# THE TASK:
Go line by line through the data below and count those with the string "components". Give the number only.

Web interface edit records
_____

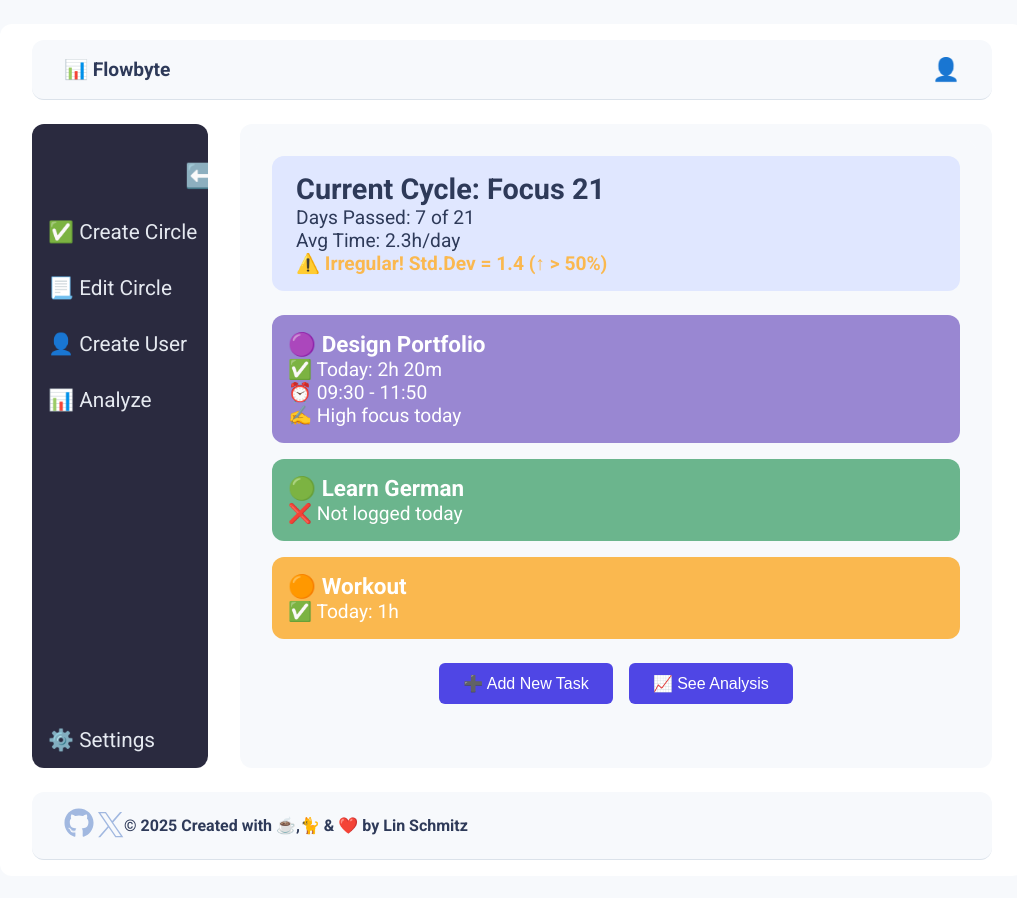
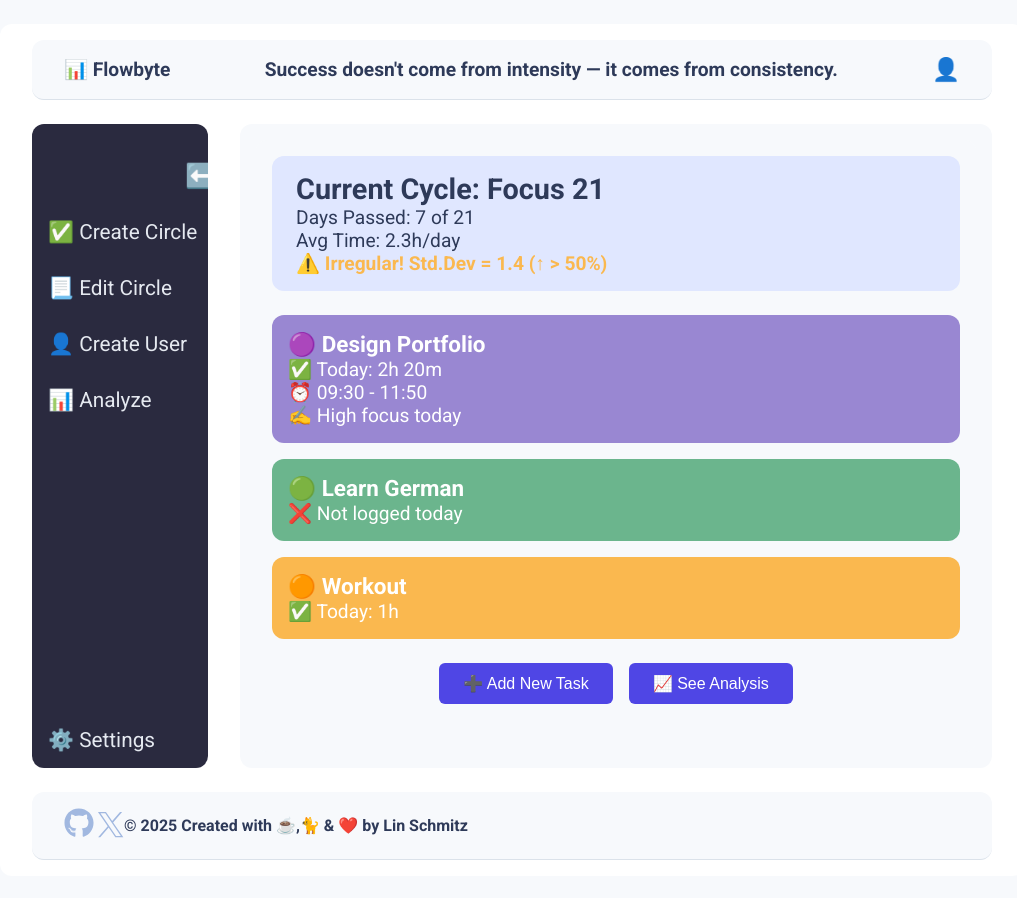
Before and after one commit to LinSchmitz/Flowbyte, a React (Vite) app: page / in a window 1280 px wide. Shown: the whole page, without its empty margins (128-1145 px from the left). Built offline with nearby package versions, Linux system fonts and the light colour scheme.

Commit message:
added Analyz

```diff
--- a/src/components/Header.jsx
+++ b/src/components/Header.jsx
@@ -5,6 +5,7 @@ export default function Header() {
   return (
     <header className="header">
       <div className="logo">📊 Flowbyte </div>
+      <h4>Success doesn't come from intensity — it comes from consistency.</h4>
       <div className="profile-icon">👤</div>
     </header>
   );
```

_____

# ANSWER TO THIS EXERCISE:
2